The researchers then repeated the analysis with the 12 remaining interventions in animal models of stroke, heart attack, and breast cancer. In all cases, the single-laboratory studies less accurately predicted the results from the meta-analysis than the multi-laboratory studies. Additionally, the study results showed that accuracy was not improved with increased sample sizes in single-laboratory simulations. In fact, increasing the sample sizes reduced the accuracy of single-laboratory studies when comparing derived experimental results to the average meta-analytic effect size. While larger sample sizes may increase the precision of a given result within a single laboratory (i.e., an increase in power), this study demonstrates that multi-laboratory studies better approximate the average effect size obtained from meta-analyses. This indicates that more heterogeneous study samples (i.e., multi-laboratory studies) may be key to improving the reproducibility of experimental results.
These results are promising for preclinical science, not only because it points to a potential explanation, or contributing factor, to low reproducibility, but it also provides evidence that supports the conservation of resources. If increased sample sizes are not needed to increase reproducibility, then the number of animals in a given study could be reduced. Instead of increased numbers of animals within one study, the multi-laboratory study results demonstrated in this paper indicate that only two different laboratories are needed for the greatest gains in improved reproducibility. In light of their results, the authors now suggest that multi-laboratory studies should replace single-laboratory studies as the gold standard for late-phase preclinical trials. Of course, to be consistent with the concept and tenets of the scientific method, the first step would be to replicate the results of this study and to verify that the conclusions hold with other preclinical research interventions. By doing so, the strongest evidence will drive practices and policies about the science. And that, is the nature of science.

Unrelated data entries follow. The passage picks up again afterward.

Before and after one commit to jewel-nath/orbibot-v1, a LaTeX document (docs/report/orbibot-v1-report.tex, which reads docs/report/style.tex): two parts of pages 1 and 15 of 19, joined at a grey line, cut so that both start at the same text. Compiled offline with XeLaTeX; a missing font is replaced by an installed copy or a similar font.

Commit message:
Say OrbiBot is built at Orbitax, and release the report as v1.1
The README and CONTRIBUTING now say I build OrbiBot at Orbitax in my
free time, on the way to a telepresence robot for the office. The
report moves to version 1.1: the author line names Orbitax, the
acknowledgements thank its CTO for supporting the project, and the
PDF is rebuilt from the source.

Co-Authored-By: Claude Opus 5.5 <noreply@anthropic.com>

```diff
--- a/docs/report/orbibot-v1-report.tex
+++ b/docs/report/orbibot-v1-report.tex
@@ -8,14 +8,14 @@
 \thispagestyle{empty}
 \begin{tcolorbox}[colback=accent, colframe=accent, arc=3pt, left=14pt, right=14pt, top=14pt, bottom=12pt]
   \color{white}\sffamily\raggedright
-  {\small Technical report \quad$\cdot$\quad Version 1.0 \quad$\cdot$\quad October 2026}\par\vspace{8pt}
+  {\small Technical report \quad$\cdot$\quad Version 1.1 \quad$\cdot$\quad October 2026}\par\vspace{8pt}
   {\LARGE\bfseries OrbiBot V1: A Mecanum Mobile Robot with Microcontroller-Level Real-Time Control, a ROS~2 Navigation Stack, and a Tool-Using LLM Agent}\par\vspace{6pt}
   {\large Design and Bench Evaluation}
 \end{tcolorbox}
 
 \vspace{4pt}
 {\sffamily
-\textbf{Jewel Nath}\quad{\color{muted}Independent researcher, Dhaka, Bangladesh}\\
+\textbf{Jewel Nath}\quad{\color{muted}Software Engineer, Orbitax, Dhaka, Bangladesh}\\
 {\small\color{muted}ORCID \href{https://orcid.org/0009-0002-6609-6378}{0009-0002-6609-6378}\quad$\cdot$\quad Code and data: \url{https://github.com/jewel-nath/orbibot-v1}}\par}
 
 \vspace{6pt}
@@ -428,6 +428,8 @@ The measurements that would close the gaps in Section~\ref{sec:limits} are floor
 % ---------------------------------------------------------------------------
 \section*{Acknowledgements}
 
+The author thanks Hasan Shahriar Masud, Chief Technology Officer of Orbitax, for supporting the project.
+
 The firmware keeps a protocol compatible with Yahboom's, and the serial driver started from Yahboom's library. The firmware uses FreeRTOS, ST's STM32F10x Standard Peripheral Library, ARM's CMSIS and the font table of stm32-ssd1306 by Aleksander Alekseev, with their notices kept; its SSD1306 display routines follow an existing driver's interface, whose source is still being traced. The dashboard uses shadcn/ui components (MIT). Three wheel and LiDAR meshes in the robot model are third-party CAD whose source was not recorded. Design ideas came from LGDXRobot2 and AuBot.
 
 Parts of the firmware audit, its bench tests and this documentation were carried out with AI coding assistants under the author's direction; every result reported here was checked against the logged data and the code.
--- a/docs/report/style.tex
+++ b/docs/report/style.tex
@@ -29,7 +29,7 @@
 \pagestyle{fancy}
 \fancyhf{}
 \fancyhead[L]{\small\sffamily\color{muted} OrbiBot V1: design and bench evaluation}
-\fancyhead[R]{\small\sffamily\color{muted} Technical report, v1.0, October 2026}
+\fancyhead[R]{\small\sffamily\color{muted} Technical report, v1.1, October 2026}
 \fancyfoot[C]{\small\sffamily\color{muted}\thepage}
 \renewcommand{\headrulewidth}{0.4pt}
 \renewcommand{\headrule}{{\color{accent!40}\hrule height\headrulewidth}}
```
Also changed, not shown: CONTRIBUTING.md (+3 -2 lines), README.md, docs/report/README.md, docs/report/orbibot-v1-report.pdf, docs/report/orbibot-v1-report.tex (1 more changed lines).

Voelkl, B., Vogt, L., Sena, E., Würbel, H. 2018. Reproducibility of pre-clinical animal research improves with heterogeneity of study samples, PLoS Biology, 16(2): e2003693.